The area-time product (ATP) is the projected area of an object as viewed along its orbital flight path, multiplied by the time the object spends in orbit. The risk of collision increases with ATP. The Figure below shows the results of an analysis of the collision ATP and hypervelocity impacts with components of several deorbit methods following end of mission. The collision ATP for deorbit methods are shown as horizontal bars in order of decreasing threat of creating many new, large debris objects by “high-energy” collisions.
Area-time product summary comparison
The results of the analysis indicate that a rigidizable space inflatable sphere has the highest risk of creating debris by high-energy collisions with other objects. A rigidizable space inflatable sphere has an areal density high enough that if it were to collide with a satellite, the impact would generate a high enough energy to mass ratio that the satellite would be destroyed, yielding many large debris fragments. Impact with booms would have a high enough linear density to maintain their integrity, but said linear density would result in generation of enough energy to destroy a colliding satellite.
The next highest risk is using residual propellant to lower the orbit to an altitude from which it will decay in 25 years. A lone spacecraft takes several centuries to deorbit, and all its collisions are high-energy because all collisions are with the hard body (spacecraft).
De-orbiting via a propulsion system would reduce deorbiting time such that the integrated area time product is negligible. This leads to the lowest risk of collision with debris. However, this approach is expensive in terms of fuel consumption and addition of mass, taking away from the mass allowance allocated to mission-specific hardware.

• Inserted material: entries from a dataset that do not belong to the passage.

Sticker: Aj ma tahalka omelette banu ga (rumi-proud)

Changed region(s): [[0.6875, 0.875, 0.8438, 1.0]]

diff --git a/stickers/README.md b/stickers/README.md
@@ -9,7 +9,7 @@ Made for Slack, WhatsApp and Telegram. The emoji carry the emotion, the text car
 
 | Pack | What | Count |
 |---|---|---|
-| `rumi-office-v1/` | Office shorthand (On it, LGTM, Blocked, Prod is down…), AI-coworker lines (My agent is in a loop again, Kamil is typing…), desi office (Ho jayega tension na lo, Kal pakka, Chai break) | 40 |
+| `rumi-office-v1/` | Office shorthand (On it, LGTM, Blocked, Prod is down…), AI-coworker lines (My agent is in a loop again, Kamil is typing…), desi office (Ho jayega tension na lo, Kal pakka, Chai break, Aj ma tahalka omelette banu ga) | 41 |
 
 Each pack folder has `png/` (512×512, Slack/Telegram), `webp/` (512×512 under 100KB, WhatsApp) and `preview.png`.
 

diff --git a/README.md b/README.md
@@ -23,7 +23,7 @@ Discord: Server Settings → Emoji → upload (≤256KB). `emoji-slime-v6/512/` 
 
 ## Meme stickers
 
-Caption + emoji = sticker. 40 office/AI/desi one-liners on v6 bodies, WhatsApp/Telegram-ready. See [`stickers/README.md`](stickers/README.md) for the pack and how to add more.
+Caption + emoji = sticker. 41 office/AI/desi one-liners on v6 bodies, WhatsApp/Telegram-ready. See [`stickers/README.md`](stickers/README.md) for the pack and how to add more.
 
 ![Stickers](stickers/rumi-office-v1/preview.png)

Electromagnetic tether, gravity gradient tape, and inflated maintained ultrathin envelope deorbit methods have the lowest risk, besides immediate propulsive deorbit, of creating new, large debris due to their small ATP for high-energy collisions. However, tethers and tapes have a very high risk of disabling operating spacecraft due to their large ATP for low-energy collisions.
At the same time, booms, tethers and other extended object drag-generating systems themselves can be damaged by collisions. The longer and thinner the structure, the higher the chance of damage, especially given the number of possible impacts in LEO by small meteoroid and orbital debris (MOD) particles. This number is estimated at 200 impacts per square meter per year, according to the NASA Orbital Debris Environment Model 2000, for an 833 km altitude, 98.2 degree inclination orbit (see reference 10 in Nock and Aaron 2013). The likelihood of impact is minimized by the use of shorter booms and multistrand tethers.
Thin film balloons are also more likely to undergo damage from collision with smaller objects such as meteoroids; however, the number of holes generated will not lead to a high amount of gas leakage, and smaller particles will generate craters in the film rather than outright holes.
Other than immediate propulsive deorbit, ultrathin inflation-maintained drag envelopes such as GOLD pose the lowest risk of disabling nonmaneuverable operational spacecraft, and they also have the lowest risk of creating new debris during the short deorbit period. The table below shows a comparison of de-orbit methods for different attributes.
Comparison of De-orbit Methods